***** MATERIAL PROVIDED *****
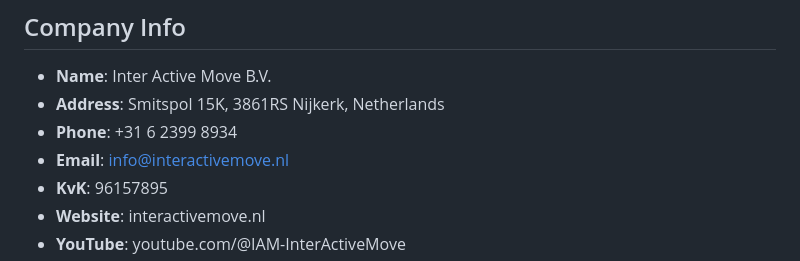
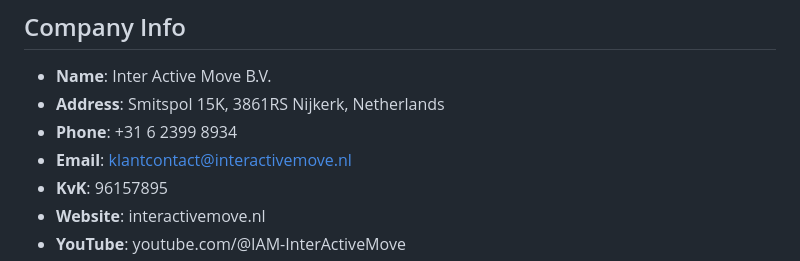
Before and after one commit to clubeedg-ship-it/iam-website, a Markdown page: LOVABLE-BRIEF.md, the part around the change. GitHub-like rendering.

Commit message:
fix: correct email to klantcontact@interactivemove.nl

```diff
--- a/LOVABLE-BRIEF.md
+++ b/LOVABLE-BRIEF.md
@@ -174,7 +174,7 @@ Preserve and migrate from the current codebase (use placeholders until real asse
 - **Name**: Inter Active Move B.V.
 - **Address**: Smitspol 15K, 3861RS Nijkerk, Netherlands
 - **Phone**: +31 6 2399 8934
-- **Email**: info@interactivemove.nl
+- **Email**: klantcontact@interactivemove.nl
 - **KvK**: 96157895
 - **Website**: interactivemove.nl
 - **YouTube**: youtube.com/@IAM-InterActiveMove
```
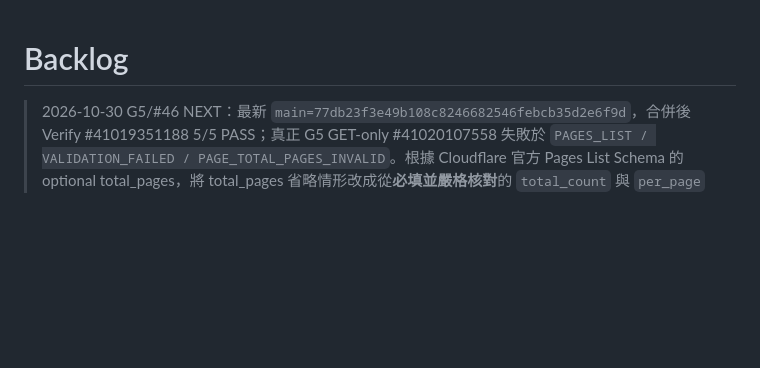
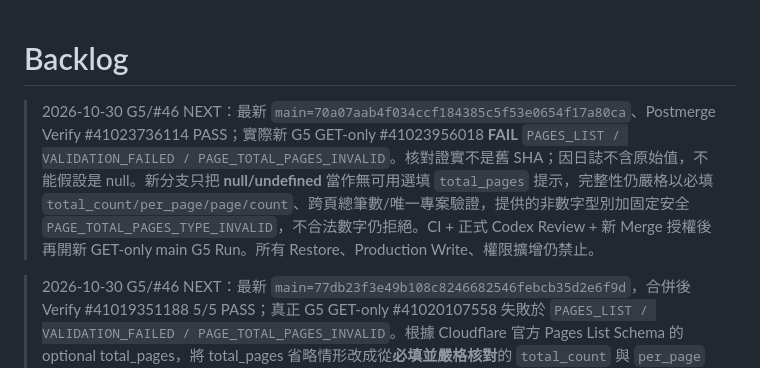
Before and after one commit to hun186/restaurant-business-poc, a Markdown page: .codex/backlog.md, the part around the change. GitHub-like rendering; blank space fills up the shorter version.

Commit message:
docs(g5): preserve verified postmerge failure, nullable hint rationale and fail-closed gates

```diff
--- a/.codex/backlog.md
+++ b/.codex/backlog.md
@@ -1,4 +1,6 @@
 # Backlog
+
+> 2026-10-30 G5/#46 NEXT：最新 `main=70a07aab4f034ccf184385c5f53e0654f17a80ca`、Postmerge Verify #41023736114 PASS；實際新 G5 GET-only #41023956018 **FAIL** `PAGES_LIST / VALIDATION_FAILED / PAGE_TOTAL_PAGES_INVALID`。核對證實不是舊 SHA；因日誌不含原始值，不能假設是 null。新分支只把 **null/undefined** 當作無可用選填 `total_pages` 提示，完整性仍嚴格以必填 `total_count/per_page/page/count`、跨頁總筆數/唯一專案驗證，提供的非數字型別加固定安全 `PAGE_TOTAL_PAGES_TYPE_INVALID`，不合法數字仍拒絕。CI + 正式 Codex Review + 新 Merge 授權後再開新 GET-only main G5 Run。所有 Restore、Production Write、權限擴增仍禁止。
 
 > 2026-10-30 G5/#46 NEXT：最新 `main=77db23f3e49b108c8246682546febcb35d2e6f9d`，合併後 Verify #41019351188 5/5 PASS；真正 G5 GET-only #41020107558 失敗於 `PAGES_LIST / VALIDATION_FAILED / PAGE_TOTAL_PAGES_INVALID`。根據 Cloudflare 官方 Pages List Schema 的 optional total_pages，將 total_pages 省略情形改成從**必填並嚴格核對**的 `total_count` 與 `per_page` 計算總頁數，null／錯誤型別／不一致仍拒絕；維持完整資料累積、跨頁一致性和 Pages 已部署版本確認的 Fail Closed。完成新 PR Hosted CI＋正式 Codex Review，需使用者明確 Merge 才能從最新 main 另行執行 GET-only G5 Run。**不得將程式測試通過寫成遠端 G5 盤點成功，Restore／Production Migration／寫入尚未核准。**
 
```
*****
_PROBLEM DESCRIPTION_
Only the lines from the top of the data through the line with "Before and after one commit to hun186/restaurant-business-poc, a" should be quoted, exactly and with both ends kept; skip the pictures.

_SOLUTION TO THE EXERCISE_
Before and after one commit to clubeedg-ship-it/iam-website, a Markdown page: LOVABLE-BRIEF.md, the part around the change. GitHub-like rendering.

Commit message:
fix: correct email to klantcontact@interactivemove.nl

```diff
--- a/LOVABLE-BRIEF.md
+++ b/LOVABLE-BRIEF.md
@@ -174,7 +174,7 @@ Preserve and migrate from the current codebase (use placeholders until real asse
 - **Name**: Inter Active Move B.V.
 - **Address**: Smitspol 15K, 3861RS Nijkerk, Netherlands
 - **Phone**: +31 6 2399 8934
-- **Email**: info@interactivemove.nl
+- **Email**: klantcontact@interactivemove.nl
 - **KvK**: 96157895
 - **Website**: interactivemove.nl
 - **YouTube**: youtube.com/@IAM-InterActiveMove
```
Before and after one commit to hun186/restaurant-business-poc, a Markdown page: .codex/backlog.md, the part around the change. GitHub-like rendering; blank space fills up the shorter version.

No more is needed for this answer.